Books are useful to keep one's beverage level on a sofa or bed while reading a different book.
First things first: thank you very much, Shaun, for your wonderful books and newsletter! My story is not about my use of a book but a friend's use of *my* book. I was out of town and lent my home to a friend and his cat. During their stay the friend broke the wooden base of an end-table lamp. He owned up to the damage before I got home--and it was no big deal because the lamps were thrift store finds gifted to me--and said he left the lamp propped up. I returned to find he'd propped it up with two books, including one autographed with a personal note from the author. To be fair, it was a paperback, who would check a paperback for an autograph? What turned out to be a larger concern were the fleas left behind by the cat.
I met my husband in law school. I used to stack his copy of Black’s Law Dictionary on top of mine to reach canned goods in the back of my unreachable cupboard. Oh, and stacked books topped with a sheet of glass found in somebody’s trash made a great first coffee table...
The Bible served us well one day when we got a flat tire. We pulled off the road and the car Jack was just pushing into the mud instead of lifting the car up, so the Bible was the only other option to stick under the Jack. It helped us change a tire!
I remember when paper back novels used to be essential for the presentation of any slide show. No matter how tall/short the projector’s table was, a couple of books were always needed to make picture fit on the screen. An update is that yesterday I was FaceTiming with some friends and a slim tome (Red Bait by Al King and Kate Braid) was just right for getting the angle right so that at least the video was not all ceiling...
In my classroom, there is a table. On the table, there are two bookshelves. On the bookshelves, there are many books. They are quite ordinary books, for reading only. Once, there were only dozens of them. Now, there are hundreds. The table is ill-suited to carry their weight, and so I thought to support its sagging middle with a stool. The stool at hand was several inches too short, but fortunately I had several inches of used grammar workbooks at hand. They filled the gap admirably, and they are now labeled: "STRUCTURAL BOOKS; DO NOT REMOVE!"

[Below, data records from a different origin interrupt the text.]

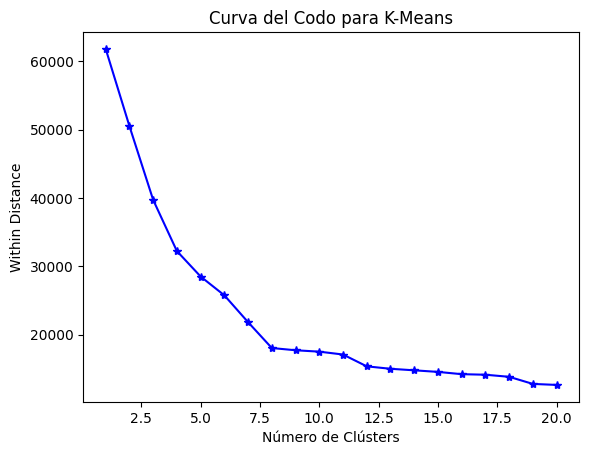
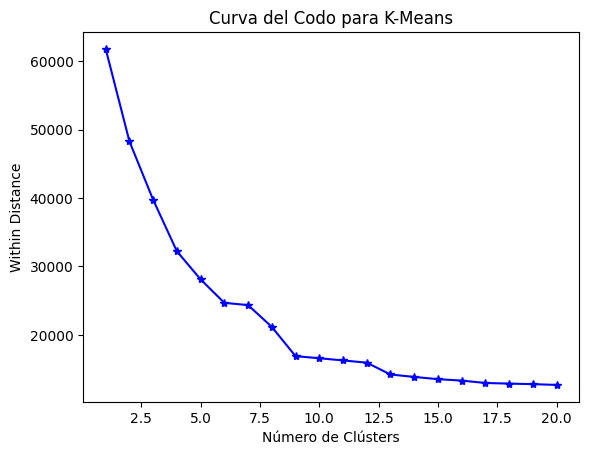
Built site for gh-pages

Changed region(s): [[0.3056, 0.5538, 0.9168, 0.8615], [0.1834, 0.1231, 0.275, 0.4308], [0.0611, 0.7077, 0.1222, 0.7692]]

diff --git a/tics411/notebooks/proyecto_clustering.html b/tics411/notebooks/proyecto_clustering.html
@@ -412,8 +412,8 @@ pre > code.sourceCode > span > a:first-child::before { text-decoration: underlin
 <td>-7.422772</td>
 <td>3.293839</td>
 <td>0.558469</td>
-<td>0.0</td>
 <td>1.0</td>
+<td>0.0</td>
 <td>0.0</td>
 </tr>
 <tr class="odd">
@@ -428,8 +428,8 @@ pre > code.sourceCode > span > a:first-child::before { text-decoration: underlin
 <td>-10.066078</td>
 <td>0.224961</td>
 <td>0.0</td>
-<td>0.0</td>
 <td>1.0</td>
+<td>0.0</td>
 </tr>
 <tr class="even">
 <td data-quarto-table-cell-role="th">6421</td>
@@ -442,9 +442,9 @@ pre > code.sourceCode > span > a:first-child::before { text-decoration: underlin
 <td>2.248149</td>
 <td>6.840680</td>
 <td>0.748647</td>
+<td>0.0</td>
+<td>0.0</td>
 <td>1.0</td>
-<td>0.0</td>
-<td>0.0</td>
 </tr>
 <tr class="odd">
 <td data-quarto-table-cell-role="th">6422</td>
@@ -457,9 +457,9 @@ pre > code.sourceCode > span > a:first-child::before { text-decoration: underlin
 <td>0.343194</td>
 <td>-5.460592</td>
 <td>0.121518</td>
+<td>0.0</td>
+<td>0.0</td>
 <td>1.0</td>
-<td>0.0</td>
-<td>0.0</td>
 </tr>
 </tbody>
 </table>
@@ -549,7 +549,7 @@ pre > code.sourceCode > span > a:first-child::before { text-decoration: underlin
 <span id="cb14-2"><a href="#cb14-2" aria-hidden="true" tabindex="-1"></a>metricas[<span class="st">"km_10"</span>] <span class="op">=</span> s_km</span>
 <span id="cb14-3"><a href="#cb14-3" aria-hidden="true" tabindex="-1"></a>metricas</span></code><button title="Copy to Clipboard" class="code-copy-button"><i class="bi"></i></button></pre></div>
 <div class="cell-output cell-output-display" data-execution_count="13">
-<pre><code>{'km_10': 0.39386606044364375}</code></pre>
+<pre><code>{'km_10': 0.3939694545420378}</code></pre>
 </div>
 </div>
 </section>
@@ -602,7 +602,7 @@ pre > code.sourceCode > span > a:first-child::before { text-decoration: underlin
 </div>
 </div>
 </div>
-<div id="cell-18" class="cell" data-execution_count="23">
+<div id="cell-18" class="cell" data-execution_count="14">
 <div class="sourceCode cell-code" id="cb17"><pre class="sourceCode python code-with-copy"><code class="sourceCode python"><span id="cb17-1"><a href="#cb17-1" aria-hidden="true" tabindex="-1"></a><span class="kw">def</span> train_hierarchical(K_H, linkage):</span>
 <span id="cb17-2"><a href="#cb17-2" aria-hidden="true" tabindex="-1"></a>    hc <span class="op">=</span> AgglomerativeClustering(n_clusters<span class="op">=</span>K_H, linkage<span class="op">=</span>linkage)</span>
 <span id="cb17-3"><a href="#cb17-3" aria-hidden="true" tabindex="-1"></a>    labels_h <span class="op">=</span> hc.fit_predict(X)</span>
@@ -615,28 +615,27 @@ pre > code.sourceCode > span > a:first-child::before { text-decoration: underlin
 <span id="cb17-10"><a href="#cb17-10" aria-hidden="true" tabindex="-1"></a>labels_a9, s_a9 <span class="op">=</span> train_hierarchical(K_H<span class="op">=</span><span class="dv">9</span>, linkage<span class="op">=</span><span class="st">"average"</span>)</span>
 <span id="cb17-11"><a href="#cb17-11" aria-hidden="true" tabindex="-1"></a>labels_w4, s_w4 <span class="op">=</span> train_hierarchical(K_H<span class="op">=</span><span class="dv">4</span>, linkage<span class="op">=</span><span class="st">"ward"</span>)</span></code><button title="Copy to Clipboard" class="code-copy-button"><i class="bi"></i></button></pre></div>
 <div class="cell-output cell-output-stdout">
-<pre><code>El coeficiente de Silueta es 0.3777756279726289
-El coeficiente de Silueta es 0.38067328124008876
-El coeficiente de Silueta es 0.28536531287248157</code></pre>
+<pre><code>El coeficiente de Silueta es 0.375669914954985
+El coeficiente de Silueta es 0.38019115808227
+El coeficiente de Silueta es 0.28526636224404267</code></pre>
 </div>
 </div>
-<div id="cell-19" class="cell" data-execution_count="24">
+<div id="cell-19" class="cell" data-execution_count="15">
 <div class="sourceCode cell-code" id="cb19"><pre class="sourceCode python code-with-copy"><code class="sourceCode python"><span id="cb19-1"><a href="#cb19-1" aria-hidden="true" tabindex="-1"></a>metricas[<span class="st">"s_c9"</span>] <span class="op">=</span> s_c9</span>
 <span id="cb19-2"><a href="#cb19-2" aria-hidden="true" tabindex="-1"></a>metricas[<span class="st">"s_a9"</span>] <span class="op">=</span> s_a9</span>
 <span id="cb19-3"><a href="#cb19-3" aria-hidden="true" tabindex="-1"></a>metricas[<span class="st">"s_w4"</span>] <span class="op">=</span> s_w4</span>
 <span id="cb19-4"><a href="#cb19-4" aria-hidden="true" tabindex="-1"></a>metricas</span></code><button title="Copy to Clipboard" class="code-copy-button"><i class="bi"></i></button></pre></div>
-<div class="cell-output cell-output-display" data-execution_count="24">
-<pre><code>{'km_10': 0.39386606044364375,
- 's_c9': 0.3777756279726289,
- 's_a9': 0.38067328124008876,
- 's_w4': 0.28536531287248157,
- 's_dbs': 0.18142971155604654}</code></pre>
+<div class="cell-output cell-output-display" data-execution_count="15">
+<pre><code>{'km_10': 0.3939694545420378,
+ 's_c9': 0.375669914954985,
+ 's_a9': 0.38019115808227,
+ 's_w4': 0.28526636224404267}</code></pre>
 </div>
 </div>
 </section>
 <section id="dbscan" class="level2">
 <h2 class="anchored" data-anchor-id="dbscan">DBSCAN</h2>
-<div id="cell-21" class="cell" data-execution_count="25">
+<div id="cell-21" class="cell" data-execution_count="16">
 <div class="sourceCode cell-code" id="cb21"><pre class="sourceCode python code-with-copy"><code class="sourceCode python"><span id="cb21-1"><a href="#cb21-1" aria-hidden="true" tabindex="-1"></a><span class="im">from</span> sklearn.neighbors <span class="im">import</span> NearestNeighbors</span>
 <span id="cb21-2"><a href="#cb21-2" aria-hidden="true" tabindex="-1"></a></span>
 <span id="cb21-3"><a href="#cb21-3" aria-hidden="true" tabindex="-1"></a>MIN_SAMPLES <span class="op">=</span> X.shape[<span class="dv">1</span>] <span class="op">+</span> <span class="dv">1</span></span>
@@ -668,21 +667,21 @@ El coeficiente de Silueta es 0.28536531287248157</code></pre>
 </div>
 </div>
 </div>
-<div id="cell-22" class="cell" data-execution_count="26">
+<div id="cell-22" class="cell" data-execution_count="17">
 <div class="sourceCode cell-code" id="cb22"><pre class="sourceCode python code-with-copy"><code class="sourceCode python"><span id="cb22-1"><a href="#cb22-1" aria-hidden="true" tabindex="-1"></a>dbs <span class="op">=</span> DBSCAN(eps<span class="op">=</span>EPS, min_samples<span class="op">=</span>MIN_SAMPLES)</span>
 <span id="cb22-2"><a href="#cb22-2" aria-hidden="true" tabindex="-1"></a>labels_dbs <span class="op">=</span> dbs.fit_predict(X)</span>
 <span id="cb22-3"><a href="#cb22-3" aria-hidden="true" tabindex="-1"></a>s_dbs <span class="op">=</span> silhouette_score(X, labels_dbs)</span>
 <span id="cb22-4"><a href="#cb22-4" aria-hidden="true" tabindex="-1"></a>metricas[<span class="st">"s_dbs"</span>] <span class="op">=</span> s_dbs</span>
 <span id="cb22-5"><a href="#cb22-5" aria-hidden="true" tabindex="-1"></a>metricas</span></code><button title="Copy to Clipboard" class="code-copy-button"><i class="bi"></i></button></pre></div>
-<div class="cell-output cell-output-display" data-execution_count="26">
-<pre><code>{'km_10': 0.39386606044364375,
- 's_c9': 0.3777756279726289,
- 's_a9': 0.38067328124008876,
- 's_w4': 0.28536531287248157,
- 's_dbs': 0.18142971155604654}</code></pre>
+<div class="cell-output cell-output-display" data-execution_count="17">
+<pre><code>{'km_10': 0.3939694545420378,
+ 's_c9': 0.375669914954985,
+ 's_a9': 0.38019115808227,
+ 's_w4': 0.28526636224404267,
+ 's_dbs': 0.19017039002350858}</code></pre>
 </div>
 </div>
-<div id="cell-23" class="cell" data-execution_count="27">
+<div id="cell-23" class="cell" data-execution_count="18">
 <div class="sourceCode cell-code" id="cb24"><pre class="sourceCode python code-with-copy"><code class="sourceCode python"><span id="cb24-1"><a href="#cb24-1" aria-hidden="true" tabindex="-1"></a>pd.Series(metricas.values(), index<span class="op">=</span>metricas.keys()).plot(</span>
 <span id="cb24-2"><a href="#cb24-2" aria-hidden="true" tabindex="-1"></a>    kind<span class="op">=</span><span class="st">"bar"</span>,</span>
 <span id="cb24-3"><a href="#cb24-3" aria-hidden="true" tabindex="-1"></a>    rot<span class="op">=</span><span class="dv">0</span>,</span>
@@ -698,13 +697,13 @@ El coeficiente de Silueta es 0.28536531287248157</code></pre>
 </div>
 </div>
 </div>
-<div id="cell-24" class="cell" data-execution_count="28">
+<div id="cell-24" class="cell" data-execution_count="19">
 <div class="sourceCode cell-code" id="cb25"><pre class="sourceCode python code-with-copy"><code class="sourceCode python"><span id="cb25-1"><a href="#cb25-1" aria-hidden="true" tabindex="-1"></a>labels_km</span></code><button title="Copy to Clipboard" class="code-copy-button"><i class="bi"></i></button></pre></div>
-<div class="cell-output cell-output-display" data-execution_count="28">
-<pre><code>array([2, 0, 4, ..., 4, 8, 1], dtype=int32)</code></pre>
+<div class="cell-output cell-output-display" data-execution_count="19">
+<pre><code>array([5, 7, 4, ..., 4, 8, 2], dtype=int32)</code></pre>
 </div>
 </div>
-<div id="cell-25" class="cell" data-execution_count="29">
+<div id="cell-25" class="cell" data-execution_count="20">
 <div class="sourceCode cell-code" id="cb27"><pre class="sourceCode python code-with-copy"><code class="sourceCode python"><span id="cb27-1"><a href="#cb27-1" aria-hidden="true" tabindex="-1"></a><span class="im">import</span> matplotlib.pyplot <span class="im">as</span> plt</span>
 <span id="cb27-2"><a href="#cb27-2" aria-hidden="true" tabindex="-1"></a><span class="im">import</span> matplotlib.colors <span class="im">as</span> mcolors</span>
 <span id="cb27-3"><a href="#cb27-3" aria-hidden="true" tabindex="-1"></a></span>
@@ -760,13 +759,26 @@ El coeficiente de Silueta es 0.28536531287248157</code></pre>
 </div>
 </div>
 </div>
-<div id="cell-26" class="cell" data-execution_count="30">
+<div id="cell-26" class="cell" data-execution_count="21">
 <div class="sourceCode cell-code" id="cb28"><pre class="sourceCode python code-with-copy"><code class="sourceCode python"><span id="cb28-1"><a href="#cb28-1" aria-hidden="true" tabindex="-1"></a>plt.scatter(pca_X[<span class="st">"pca0"</span>], pca_X[<span class="st">"pca1"</span>], c<span class="op">=</span>labels_c9)</span>
 <span id="cb28-2"><a href="#cb28-2" aria-hidden="true" tabindex="-1"></a>plt.tight_layout()</span></code><button title="Copy to Clipboard" class="code-copy-button"><i class="bi"></i></button></pre></div>
 <div class="cell-output cell-output-display">
 <div>
 <figure class="figure">
 <p><img src="proyecto_clustering_files/figure-html/cell-23-output-1.png" class="img-fluid figure-img"></p>
+</figure>
+</div>
+</div>
+</div>
+<div id="cell-27" class="cell" data-execution_count="24">
+<div class="sourceCode cell-code" id="cb29"><pre class="sourceCode python code-with-copy"><code class="sourceCode python"><span id="cb29-1"><a href="#cb29-1" aria-hidden="true" tabindex="-1"></a><span class="im">import</span> scikitplot <span class="im">as</span> skplt</span>
+<span id="cb29-2"><a href="#cb29-2" aria-hidden="true" tabindex="-1"></a></span>
+<span id="cb29-3"><a href="#cb29-3" aria-hidden="true" tabindex="-1"></a>skplt.metrics.plot_silhouette(X, labels_km)</span>
+<span id="cb29-4"><a href="#cb29-4" aria-hidden="true" tabindex="-1"></a>plt.show()</span></code><button title="Copy to Clipboard" class="code-copy-button"><i class="bi"></i></button></pre></div>
+<div class="cell-output cell-output-display">
+<div>
+<figure class="figure">
+<p><img src="proyecto_clustering_files/figure-html/cell-24-output-1.png" class="img-fluid figure-img"></p>
 </figure>
 </div>
 </div>

diff --git a/tics411/clase-6.html b/tics411/clase-6.html
@@ -465,8 +465,8 @@ Alfonso Tobar-Arancibia
 <div class="column">
 <p><span class="math display">\[H = \frac{\sum_{i = 1}^p w_i}{\sum_{i = 1}^p u_i + \sum_{i = 1}^p w_i}\]</span></p>
 <ul>
-<li><span class="math inline">\(w_i\)</span>: corresponde a la distancia de un punto aleatorio al vecino más cercano en los datos originales.</li>
-<li><span class="math inline">\(u_i\)</span>: corresponde a la distancia de un punto del dataset al vecino más cercano.</li>
+<li><span class="math inline">\(w_i\)</span>: corresponde a la distancia de un punto <em>aleatorio</em> al vecino más cercano en los datos originales.</li>
+<li><span class="math inline">\(u_i\)</span>: corresponde a la distancia de un punto <em>real</em> del dataset al vecino más cercano.</li>
 <li><span class="math inline">\(p\)</span>: Número de puntos generados en el espacio del Dataset.</li>
 </ul>
 </div><div class="column">
@@ -682,7 +682,7 @@ Alfonso Tobar-Arancibia
 </div><div class="column">
 <p><span class="math display">\[C_{silueta} = \sum_{i} s_i\]</span></p>
 <ul>
-<li><span class="math inline">\(a_i\)</span>: Distancia promedio del punto <span class="math inline">\(i\)</span> a todos los puntos del mismo cluster. (Cohesión)</li>
+<li><span class="math inline">\(a_i\)</span>: Distancia promedio del punto <span class="math inline">\(i\)</span> a todos los <code>otros</code> puntos del mismo cluster. (Cohesión)</li>
 <li><span class="math inline">\(b_{ij}\)</span>: Distancia promedio del punto <span class="math inline">\(i\)</span> a todos los puntos del cluster <span class="math inline">\(j\)</span> donde no pertenezca <span class="math inline">\(i\)</span>. (Separación)</li>
 <li><span class="math inline">\(b_j\)</span>: Mínimo de <span class="math inline">\(b_{ij}\)</span> tal que el punto i no pertenezca al cluster <span class="math inline">\(j\)</span>. (Menor Separación)</li>
 </ul>
@@ -1174,7 +1174,7 @@ Alfonso Tobar-Arancibia
       }
     });
     </script>
-    <script>var lightboxQuarto = GLightbox({"selector":".lightbox","openEffect":"zoom","descPosition":"bottom","loop":false,"closeEffect":"zoom"});
+    <script>var lightboxQuarto = GLightbox({"closeEffect":"zoom","loop":false,"descPosition":"bottom","openEffect":"zoom","selector":".lightbox"});
     window.onload = () => {
       lightboxQuarto.on('slide_before_load', (data) => {
         const { slideIndex, slideNode, slideConfig, player, trigger } = data;

diff --git a/tics411.html b/tics411.html
@@ -400,7 +400,7 @@ Apr 11, 2024
 </div>
 </a>
 </div>
-<div class="g-col-1" data-index="7" data-categories="slides" data-listing-date-sort="1713412800000" data-listing-file-modified-sort="1713464064645" data-listing-reading-time-sort="5" data-listing-word-count-sort="848">
+<div class="g-col-1" data-index="7" data-categories="slides" data-listing-date-sort="1713412800000" data-listing-file-modified-sort="1713464472773" data-listing-reading-time-sort="5" data-listing-word-count-sort="850">
 <a href="./tics411/clase-6.html" class="quarto-grid-link">
 <div class="quarto-grid-item card h-100 card-left">
 <p class="card-img-top">

diff --git a/tics411/clase-4.html b/tics411/clase-4.html
@@ -1605,7 +1605,7 @@ Se define como la proporción de variables que tienen distinto valor con respect
       }
     });
     </script>
-    <script>var lightboxQuarto = GLightbox({"selector":".lightbox","openEffect":"zoom","descPosition":"bottom","closeEffect":"zoom","loop":false});
+    <script>var lightboxQuarto = GLightbox({"loop":false,"openEffect":"zoom","closeEffect":"zoom","selector":".lightbox","descPosition":"bottom"});
     window.onload = () => {
       lightboxQuarto.on('slide_before_load', (data) => {
         const { slideIndex, slideNode, slideConfig, player, trigger } = data;

diff --git a/tics411/clase-0.html b/tics411/clase-0.html
@@ -1929,7 +1929,7 @@ Alfonso Tobar-Arancibia
     });
     </script>
     <script>videojs(video_shortcode_videojs_video1);</script>
-    <script>var lightboxQuarto = GLightbox({"openEffect":"zoom","loop":false,"closeEffect":"zoom","selector":".lightbox","descPosition":"bottom"});
+    <script>var lightboxQuarto = GLightbox({"openEffect":"zoom","closeEffect":"zoom","loop":false,"selector":".lightbox","descPosition":"bottom"});
     window.onload = () => {
       lightboxQuarto.on('slide_before_load', (data) => {
         const { slideIndex, slideNode, slideConfig, player, trigger } = data;

diff --git a/tics411/clase-2.html b/tics411/clase-2.html
@@ -1223,7 +1223,7 @@ Es un tipo de gráfico que muestra la distribución de manera univariada.
       }
     });
     </script>
-    <script>var lightboxQuarto = GLightbox({"descPosition":"bottom","selector":".lightbox","openEffect":"zoom","loop":false,"closeEffect":"zoom"});
+    <script>var lightboxQuarto = GLightbox({"closeEffect":"zoom","loop":false,"selector":".lightbox","openEffect":"zoom","descPosition":"bottom"});
     window.onload = () => {
       lightboxQuarto.on('slide_before_load', (data) => {
         const { slideIndex, slideNode, slideConfig, player, trigger } = data;

diff --git a/tics411/clase-1.html b/tics411/clase-1.html
@@ -2029,7 +2029,7 @@ cov(q,p) &amp; cov(q,q)
       }
     });
     </script>
-    <script>var lightboxQuarto = GLightbox({"descPosition":"bottom","closeEffect":"zoom","loop":false,"selector":".lightbox","openEffect":"zoom"});
+    <script>var lightboxQuarto = GLightbox({"loop":false,"descPosition":"bottom","closeEffect":"zoom","selector":".lightbox","openEffect":"zoom"});
     window.onload = () => {
       lightboxQuarto.on('slide_before_load', (data) => {
         const { slideIndex, slideNode, slideConfig, player, trigger } = data;

diff --git a/tics411/clase-5.html b/tics411/clase-5.html
@@ -1317,7 +1317,7 @@ Alfonso Tobar-Arancibia
       }
     });
     </script>
-    <script>var lightboxQuarto = GLightbox({"openEffect":"zoom","selector":".lightbox","closeEffect":"zoom","loop":false,"descPosition":"bottom"});
+    <script>var lightboxQuarto = GLightbox({"descPosition":"bottom","closeEffect":"zoom","openEffect":"zoom","selector":".lightbox","loop":false});
     window.onload = () => {
       lightboxQuarto.on('slide_before_load', (data) => {
         const { slideIndex, slideNode, slideConfig, player, trigger } = data;

diff --git a/tics411/lab-0.html b/tics411/lab-0.html
@@ -1193,7 +1193,7 @@ Alfonso Tobar-Arancibia
       }
     });
     </script>
-    <script>var lightboxQuarto = GLightbox({"openEffect":"zoom","closeEffect":"zoom","loop":false,"selector":".lightbox","descPosition":"bottom"});
+    <script>var lightboxQuarto = GLightbox({"closeEffect":"zoom","selector":".lightbox","loop":false,"openEffect":"zoom","descPosition":"bottom"});
     window.onload = () => {
       lightboxQuarto.on('slide_before_load', (data) => {
         const { slideIndex, slideNode, slideConfig, player, trigger } = data;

I once dropped Bill Clinton’s autobiography from a great height upon a very large centipede. It did not know what hit it. Unfortunately, I was afraid to move the book for three days, and was never able to finish reading it. It’s only murder if they are outside the house.